We are living in a tech-savvy decade, where smartphones are now a part of society, talking to “Alexa” in finding a solution, drones capturing photos from an aerial view, and much more!
Currently, marketers are able to receive a demographic and a psychographic based on cell-towers, global satellites, and empirical data. Now, innovators are working to collect marketing behavior by the things you touch, including FitBits, Google Glasses, even your stove, and refrigerators!
This newsletter will dive into how marketers will be able to measure demographics and marketing behavior through new tools and how “The Internet of Things” is the next revolution in the relationship between brands and consumers.
What is “The Internet of Things?”
Marketing professionals are able to study relationships between a brand and a consumer. Currently, we can study these behaviors by studying keywords customers are using through search engines, what web pages they are visiting, and which emails they are clicking.
Each year, technology develops further into how buyers personalize with a brand. Consumers will want to personalize their experience where interactions and easy and meaningful to them.
There are an estimated 1.9 billion connected devices today and will grow to 9 billion by next year. Experts believe that there will be more connected devices than users by 2020.
With the Internet of Things growing, companies will be able to collect consumer data and determine the appropriate communication channels that are most effective with each customer.

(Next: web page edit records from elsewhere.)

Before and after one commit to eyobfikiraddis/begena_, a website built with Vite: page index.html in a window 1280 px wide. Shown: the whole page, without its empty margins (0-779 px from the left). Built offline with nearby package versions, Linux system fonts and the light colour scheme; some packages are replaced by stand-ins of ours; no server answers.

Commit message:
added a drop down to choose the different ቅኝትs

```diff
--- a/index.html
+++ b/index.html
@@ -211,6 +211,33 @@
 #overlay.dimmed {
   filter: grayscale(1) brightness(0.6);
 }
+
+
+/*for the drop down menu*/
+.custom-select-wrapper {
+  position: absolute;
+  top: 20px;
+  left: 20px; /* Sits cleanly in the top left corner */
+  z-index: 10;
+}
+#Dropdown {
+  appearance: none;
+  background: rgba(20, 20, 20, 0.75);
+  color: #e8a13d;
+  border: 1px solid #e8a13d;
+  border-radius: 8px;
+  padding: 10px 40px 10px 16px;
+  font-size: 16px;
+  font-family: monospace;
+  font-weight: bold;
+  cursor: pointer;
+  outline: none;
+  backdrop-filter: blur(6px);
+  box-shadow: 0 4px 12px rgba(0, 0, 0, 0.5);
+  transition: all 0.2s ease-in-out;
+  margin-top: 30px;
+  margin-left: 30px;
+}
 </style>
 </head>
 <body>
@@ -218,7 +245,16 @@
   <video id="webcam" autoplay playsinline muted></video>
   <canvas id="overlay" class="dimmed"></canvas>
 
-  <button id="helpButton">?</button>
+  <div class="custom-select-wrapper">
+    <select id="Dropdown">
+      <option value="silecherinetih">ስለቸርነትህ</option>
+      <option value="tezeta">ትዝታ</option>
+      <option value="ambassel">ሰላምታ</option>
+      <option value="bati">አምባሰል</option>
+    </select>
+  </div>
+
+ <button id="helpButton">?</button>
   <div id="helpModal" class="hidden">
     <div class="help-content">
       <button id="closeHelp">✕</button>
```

How Businesses Utilize the IoT’s
Some businesses today are starting the revolution of the Internet of Things. Amazon is taking flight with “Alexa” and Google “Home” is jumping onboard as well.
How does the IoT utilize and impact a business?

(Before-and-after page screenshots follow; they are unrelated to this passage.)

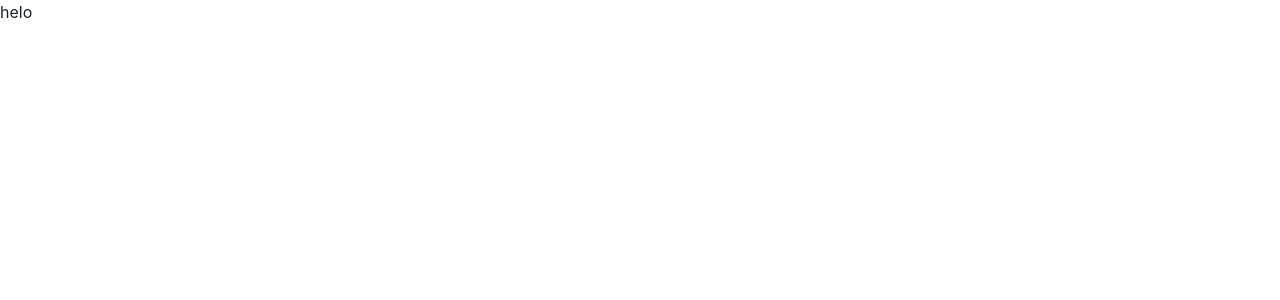
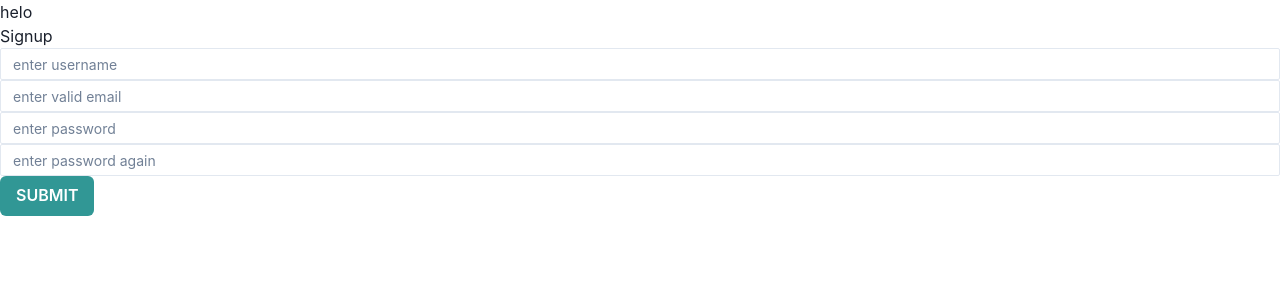
Before and after one commit to Bing-Violet/friend-record-front, a Next.js app: page / in a window 1280 px wide. Shown: the top 300 px of the page. Built offline with nearby package versions, Linux system fonts and the light colour scheme; no server answers.

Commit message:
working on form.

```diff
--- /dev/null
+++ b/components/signup.js
@@ -0,0 +1,114 @@
+import { useState, useEffect } from "react";
+import { Input, Text, Button } from '@chakra-ui/react'
+// API
+// -> idle (no data to be shown, null)
+// -> loading (the API request has been made, "loading")
+// -> data (the API response has come back, { ... })
+function Username({username,setUsername}) {
+    // const [username, setValue] = useState("");
+    const handleChange = (event) => setUsername(event.target.value);
+    return (
+      <>
+        {/* <Text mb="8px">username: {username}</Text> */}
+        <Input
+          value={username}
+          onChange={handleChange}
+          placeholder="enter username"
+          size="sm"
+        />
+      </>
+    );
+  }
+export default function Signup() {
+    const [username, setUsername] = useState("");
+    const [email, setEmail] = useState("");
+    const [password, setPassword] = useState("");
+    const [confirmationPassword, setConfirmationPassword] = useState("");
+
+//   function Username() {
+//     // const [username, setValue] = useState("");
+//     const handleChange = (event) => setUsername(event.target.value);
+//     return (
+//       <>
+//         {/* <Text mb="8px">username: {username}</Text> */}
+//         <Input
+//           value={username}
+//           onChange={handleChange}
+//           placeholder="enter username"
+//           size="sm"
+//           autoFocus
+//         />
+//       </>
+//     );
+//   }
+  function Email() {
+    // const [email, setValue] = useState("");
+    const handleChange = (event) => setEmail(event.target.value);
+    return (
+      <>
+        {/* <Text mb="8px">email: {email}</Text> */}
+        <Input
+          value={email}
+          onChange={handleChange}
+          placeholder="enter valid email"
+          size="sm"
+        />
+      </>
+    );
+  }
+  function Password() {
+    // const [password, setValue] = useState("");
+    const handleChange = (event) => setPassword(event.target.value);
+
+    return (
+      <>
+        {/* <Text mb="8px">Password: {password}</Text> */}
+        <Input
+          value={password}
+          onChange={handleChange}
+          placeholder="enter password"
+          size="sm"
+        />
+      </>
+    );
+  }
+  function ConfirmationPassword() {
+    // const [password, setValue] = useState("");
+    const handleChange = (event) => setConfirmationPassword(event.target.value);
+
+    return (
+      <>
+        {/* <Text mb="8px">Password: {password}</Text> */}
+        <Input
+          value={confirmationPassword}
+          onChange={handleChange}
+          placeholder="enter password again"
+          size="sm"
+        />
+      </>
+    );
+  }
+  function SubmitButton() {
+    const [allSet, setValue] = useState(false);
+    // function formCheck() {
+    //     if(password&&confirmationPassword&&username&&email) {
+    //         setValue(true)
+    //     } else {
+    //         console.log("not ready")
+    //     }
+    // }
+    return (
+        <Button colorScheme='teal' variant='solid'>SUBMIT</Button>
+    )
+  }
+  return (
+    <div>
+      <h2>Signup</h2>
+      <Username username={username} setUsername={setUsername}/>
+      <Email />
+      <Password  />
+      <ConfirmationPassword/>
+      <SubmitButton/>
+    </div>
+  );
+}
--- a/package.json
+++ b/package.json
@@ -12,6 +12,7 @@
     "@chakra-ui/react": "^2.6.1",
     "@emotion/react": "^11.10.8",
     "@emotion/styled": "^11.10.8",
+    "axios": "^1.4.0",
     "eslint": "8.39.0",
     "eslint-config-next": "13.3.4",
     "framer-motion": "^10.12.7",
--- a/pages/_app.js
+++ b/pages/_app.js
@@ -1,7 +1,9 @@
 import '@/styles/globals.css'
 import { ChakraProvider,CSSReset} from "@chakra-ui/react";
 import { extendTheme } from "@chakra-ui/react";
+import axios from 'axios'
 
+axios.defaults.baseURL = 'http://127.0.0.1:8000/'
 export default function App({ Component, pageProps }) {
   return (
     <ChakraProvider>
--- a/pages/index.js
+++ b/pages/index.js
@@ -1,14 +1,27 @@
-import Head from 'next/head'
-import Image from 'next/image'
-import { Inter } from 'next/font/google'
-import styles from '@/styles/Home.module.css'
+import Head from "next/head";
+import Image from "next/image";
+import { Inter } from "next/font/google";
+import styles from "@/styles/Home.module.css";
+import Signup from "../components/signup";
+import axios from "axios";
 
-const inter = Inter({ subsets: ['latin'] })
+const inter = Inter({ subsets: ["latin"] });
 
 export default function Home() {
+  axios({
+    method: "get",
+    url: "/api/user/user-list/",
+    data: {},
+  })
+    .then((res) => {
+      console.log("RESPONSE", res);
+    })
+    .catch((e) => {});
+
   return (
     <>
-helo
+      helo
+      <Signup/>
     </>
-  )
+  );
 }
```
Also changed, not shown: 1 other file (tests, documents, lock files or other folders).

Here’s how –
- Data – Businesses will have access to more data than before. Consumers can now interact in new ways with the IoT’s. Smart devices will track and record patterns of consumer behavior. Organizations can learn more from buyers, making intelligent product recommendations and customizing searches in new, innovative ways.
- Inventory Tracking and Management – If you are a business that relies on warehousing, manufacturing, or storage, you probably use remote scanners to keep track of your inventory. In the future of the IoT’s, smart devices should be able to keep tabs on inventory changes completely automatically.

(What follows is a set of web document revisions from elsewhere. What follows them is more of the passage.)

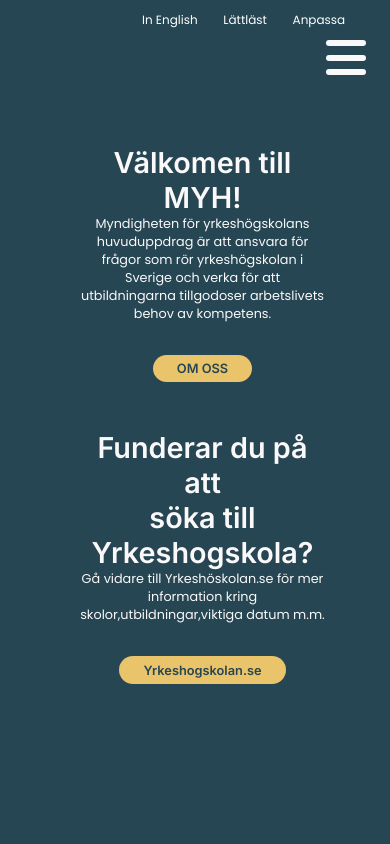
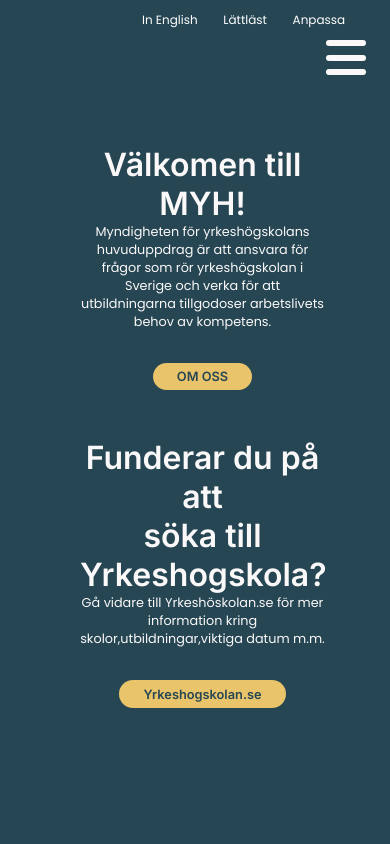
Before and after one commit to chas-academy/u02-redesign-sputnik, a plain HTML site: page page/index.html in a window 390 px wide. Shown: the top 844 px of the page. Drawn offline with Linux system fonts and the light colour scheme.

Commit message:
new titel

```diff
--- a/Styles/home/home.scss
+++ b/Styles/home/home.scss
@@ -467,7 +467,7 @@
     }
     h1,
     h2 {
-      font-size: 1.8rem;
+      font-size: 2rem;
       text-align: center;
     }
     p {
```
Also changed, not shown: page/contact.html (+1 -1 lines), Styles/home/home.css, 1 other file.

- Speed & Accessibility – Since consumers will access new forms of research and purchasing, the buying cycle will diminish in length. Buyers will be able to find and order exactly the product they are looking for and the demand for delivery will be faster.
- Efficiency and Productivity – Businesses will get more done in less time. The latest and greatest IoT developments will likely allow managers and workers to accomplish large-scale tasks faster and with greater precision, including data analysis and management.
- New Consumer Needs – Buyers want things they didn’t know they wanted before, and they’ll expect more out of every new purchase they make. Consumers will also demand more integration, more efficient tools, and accessories that make their new smart home-enabled lives smoother and more efficient.
- New Staffing Needs – You’ll need experts in IoT technology if you’re going to be successful in integrating these devices into your current procedures, and data analysts if you want to make the best use of the data. These are highly skilled positions but will serve to ensure you get the most out of your new investments.
Source – DeMers, J. (2017, January 11). 7 Ways The Internet Of Things Will Change Businesses In 2017. Retrieved from https://www.forbes.com/sites/jaysondemers/2017/01/11/7-ways-the-internet-of-things-will-change-businesses-in-2017/2/#391ee37f1ab0
Wearable Devices and Smart Appliances
The Internet of Things is quickly adapting to today’s modern technology.
Let’s look at the learning thermostat, Nest. By connecting a thermostat with any laptop, tablet or phone, the Nest learning thermostat can help program straight from the WiFi-enabled device. And to protect information on the cloud, Nest uses a 128-key encryption system, blending security with customer experience.
Another IoT example would be the Fitbit. These wearable devices track your physical activities, including steps walked, sleep quality, stairs climbed, and more.
With these type of devices, marketing professionals can analyze how consumers behave. When a buyer is acting upon the device, it is integrated into data and then processed for analysis.
The IoT’s era is just beginning to expand. Stoves, Televisions, Kindles, and Car’s will soon be collecting consumer data by how they interact with a certain product through the internet.